Celtic and Old English Saints          30 September

* St. Honorius of Canterbury
* St. Midan of Anglesey
* St. Enghenedl of Wales
* St. Lery of Brittany
* Ss. Tancred, Torthred, and Tova

St. Honorius of Canterbury, Bishop
Born in Rome, Italy; died at Canterbury, England, on September 30, 653.
Saint Gregory the Great (f.d. September 3) chose the monk Honorius to
evangelize England because of his great virtue and learning. Honorius
succeeded Saint Justus (f.d. November 10) as archbishop of Canterbury,
was consecrated at Lincoln by Bishop Saint Paulinus (f.d. October 10).
He received the pallium sent from Rome by Pope Honorius I, together with
a letter by the Pope's hand stating that whenever the sees of York or
Canterbury became vacant, the surviving archbishop should consecrated
the duly selected successor of the other.

During Honorius's episcopacy, the faith spread throughout the island and
took root in many hearts. He carefully selected and trained his clergy
to ensure their commitment to the Gospel (Bonniwell, Husenbeth).

St. Midan (Nidan)
Died c. 610.

Two of those who accompanied Kentigern on his return from Cwymru (Wales) to
Strathclyde were St Nidan and St Finan. Nidan is still remembered in Wales,
having had his name attached to the parish of Llanidan on the Menai Strait
in Anglesea.

Nidan was the grandson of Pasgen, son of Urien Rheged, and was thus a cousin
of St Kentigern who was the son of Owain, another of Urien's sons. This
might suggest that he may have been one of Mungo's companions when he
journeyed to Wales to escape from the dangers which threatened his safety in
the kingdom of Strathclyde. It is also said that Nidan followed his master
as ab of the Andat (parent community) of Kynor near Huntly.

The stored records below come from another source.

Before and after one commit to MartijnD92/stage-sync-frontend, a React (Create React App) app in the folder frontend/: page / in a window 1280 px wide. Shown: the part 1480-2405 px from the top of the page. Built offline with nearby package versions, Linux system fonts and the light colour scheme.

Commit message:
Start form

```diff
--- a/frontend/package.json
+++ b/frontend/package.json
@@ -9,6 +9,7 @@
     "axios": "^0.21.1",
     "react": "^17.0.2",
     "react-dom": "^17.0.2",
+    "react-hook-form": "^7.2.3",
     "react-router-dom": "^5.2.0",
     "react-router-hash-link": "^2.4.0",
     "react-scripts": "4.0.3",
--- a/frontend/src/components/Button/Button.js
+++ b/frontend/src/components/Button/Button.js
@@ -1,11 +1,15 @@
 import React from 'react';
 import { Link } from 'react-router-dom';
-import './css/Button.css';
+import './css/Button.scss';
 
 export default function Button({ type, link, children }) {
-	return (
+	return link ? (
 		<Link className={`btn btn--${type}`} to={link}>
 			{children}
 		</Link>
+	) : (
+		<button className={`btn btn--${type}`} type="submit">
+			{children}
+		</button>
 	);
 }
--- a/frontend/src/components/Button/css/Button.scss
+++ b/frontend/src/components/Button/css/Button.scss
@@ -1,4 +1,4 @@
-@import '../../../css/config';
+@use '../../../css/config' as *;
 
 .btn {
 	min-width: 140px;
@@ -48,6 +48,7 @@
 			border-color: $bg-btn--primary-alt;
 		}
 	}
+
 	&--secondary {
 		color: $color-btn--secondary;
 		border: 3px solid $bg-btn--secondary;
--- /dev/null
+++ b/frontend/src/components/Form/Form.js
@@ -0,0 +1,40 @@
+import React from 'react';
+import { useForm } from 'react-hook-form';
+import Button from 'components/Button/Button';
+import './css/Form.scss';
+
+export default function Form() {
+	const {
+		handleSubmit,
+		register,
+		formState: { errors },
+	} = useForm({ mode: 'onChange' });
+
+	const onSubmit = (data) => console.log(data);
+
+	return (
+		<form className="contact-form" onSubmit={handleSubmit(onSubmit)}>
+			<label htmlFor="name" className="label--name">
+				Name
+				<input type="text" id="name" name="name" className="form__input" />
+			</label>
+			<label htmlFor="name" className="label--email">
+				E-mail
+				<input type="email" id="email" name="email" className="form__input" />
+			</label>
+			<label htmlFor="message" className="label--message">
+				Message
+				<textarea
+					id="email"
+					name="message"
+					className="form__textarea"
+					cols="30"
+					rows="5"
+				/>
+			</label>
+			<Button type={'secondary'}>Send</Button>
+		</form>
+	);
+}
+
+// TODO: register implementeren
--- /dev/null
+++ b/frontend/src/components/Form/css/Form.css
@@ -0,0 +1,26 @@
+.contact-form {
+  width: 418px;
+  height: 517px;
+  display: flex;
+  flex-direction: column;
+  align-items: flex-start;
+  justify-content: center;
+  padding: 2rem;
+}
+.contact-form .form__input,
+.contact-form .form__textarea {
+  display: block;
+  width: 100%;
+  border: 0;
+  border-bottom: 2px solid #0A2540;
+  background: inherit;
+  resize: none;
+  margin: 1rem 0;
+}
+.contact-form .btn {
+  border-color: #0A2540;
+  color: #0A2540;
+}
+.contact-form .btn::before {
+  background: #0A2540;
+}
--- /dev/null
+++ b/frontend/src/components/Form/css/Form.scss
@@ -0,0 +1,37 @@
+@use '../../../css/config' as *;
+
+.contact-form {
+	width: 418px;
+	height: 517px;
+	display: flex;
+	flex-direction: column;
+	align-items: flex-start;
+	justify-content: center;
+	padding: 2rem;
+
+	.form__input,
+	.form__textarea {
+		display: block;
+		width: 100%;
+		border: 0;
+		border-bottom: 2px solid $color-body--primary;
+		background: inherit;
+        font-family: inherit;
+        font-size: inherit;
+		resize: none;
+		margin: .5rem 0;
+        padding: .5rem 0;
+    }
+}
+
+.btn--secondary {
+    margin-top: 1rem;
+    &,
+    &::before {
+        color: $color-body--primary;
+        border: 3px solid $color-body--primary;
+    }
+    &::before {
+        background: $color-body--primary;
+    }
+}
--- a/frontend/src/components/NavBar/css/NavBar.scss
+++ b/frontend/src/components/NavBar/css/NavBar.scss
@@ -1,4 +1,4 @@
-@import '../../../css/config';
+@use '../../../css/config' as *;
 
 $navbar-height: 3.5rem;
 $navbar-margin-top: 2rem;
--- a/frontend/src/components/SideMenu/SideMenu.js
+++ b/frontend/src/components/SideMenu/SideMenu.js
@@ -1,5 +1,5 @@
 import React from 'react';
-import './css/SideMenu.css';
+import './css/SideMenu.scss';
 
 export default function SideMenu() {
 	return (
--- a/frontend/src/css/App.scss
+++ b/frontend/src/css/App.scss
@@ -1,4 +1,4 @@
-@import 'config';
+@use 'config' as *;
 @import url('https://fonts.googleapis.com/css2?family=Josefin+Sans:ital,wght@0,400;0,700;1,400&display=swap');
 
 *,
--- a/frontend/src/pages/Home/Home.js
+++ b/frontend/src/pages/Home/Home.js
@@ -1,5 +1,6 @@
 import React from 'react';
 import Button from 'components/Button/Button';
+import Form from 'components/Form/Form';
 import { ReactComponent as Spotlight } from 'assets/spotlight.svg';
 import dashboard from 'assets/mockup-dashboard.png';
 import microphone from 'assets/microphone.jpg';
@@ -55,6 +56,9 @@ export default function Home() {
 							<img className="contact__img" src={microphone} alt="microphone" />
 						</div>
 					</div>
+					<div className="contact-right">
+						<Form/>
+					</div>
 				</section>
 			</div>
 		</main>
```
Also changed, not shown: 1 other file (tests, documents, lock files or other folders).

The two churches bearing Nidan's name, at Strathdon and Midmar, are
certainly of ancient origin. Both, interestingly, lie near to, or as part
of, a motte of Norman origin. There was a chapel within the walls of the
Norman motte and bailey at Invernochty which is known to have served as the
parish church for many years. However, the mound is known as the Doune of
Invernochty - doune, from the Celtic word dun, a fort, tells us that this
was a seat of power for the Picts long before the Anglo.Norman infiltration
of Alba. It is entirely probable then that this dun would have been an
irresistible magnet to the missionaries who came with Kentigern and who
looked to found their churches at important Pictish settlements. At Midmar,
the church lies a little to the east of a mound known as the Cunningar which
served as the centre of administration for that part of the Pictish province
of Mar known as Midmar.

Somewhat to the north of this site there is a very ancient druidic stone
circle with its recumbent stone. Obviously, this was an important centre of
population for the local Pictish tribes and would have been a natural focus
for the missionary work of Nidan. In the same way, Nidan's colleague St
Finan established a church at another of the important administration
centres of the province at Migvie, from which Cromar was governed.

For a map and some photographs please see

Troparion of St Midan tone 8
Amongst Angelsey's adornment of Saints,/ thy virtuous life shines forth
to illumine these islands, O Father Midan./ We pray thee to intercede
with Christ our God/ that His mercy, and not our weakness, will prevail
that our souls may be saved.

St. Enghenedl of Wales
Died 7th century. Nothing is known about the life of the Welsh Saint
Enghenedl to whom a church is dedicated in Anglesey

St. Laurus (Leri, Lery) of Brittany, Abbot
Born in Wales, 7th century. Saint Laurus migrated to Brittany, where
he became the abbot-founder of the monastery later known as Saint-Lery
on the Doneff River. He knew how to give all to God (Benedictines,

Ss. Tancred, Torthred, and Tova, Hermits
Died at Thorney, Cambridgeshire, England, in 870. Very little is known
of these hermits from Thorney, except that Tancred and Torthred were
men; Tova, a woman. According to the 12th-century Pseudo-Ingulph, which
may be based on older texts, they were martyred by Danish invaders. They
were venerated at their shrine at Thorney before the end of the first
millenium. Their bodies were translated by Saint Ethelwold (f.d. August
1) (Farmer).


Benedictine Monks of St. Augustine Abbey, Ramsgate.
(1947). The Book of Saints. NY: Macmillan.

Encyclopaedia of Catholic Saints, September. (1966).
Philadelphia: Chilton Books.

Farmer, D. H. (1997). The Oxford Dictionary of Saints.
Oxford: Oxford University Press.

Husenbeth, Rev. F. C., DD, VG (ed.). (1928). Butler's
Lives of the Fathers, Martyrs, and Other Principal Saints.
London: Virtue & Co.

For All the Saints:

These Lives are archived at:

Reply via email to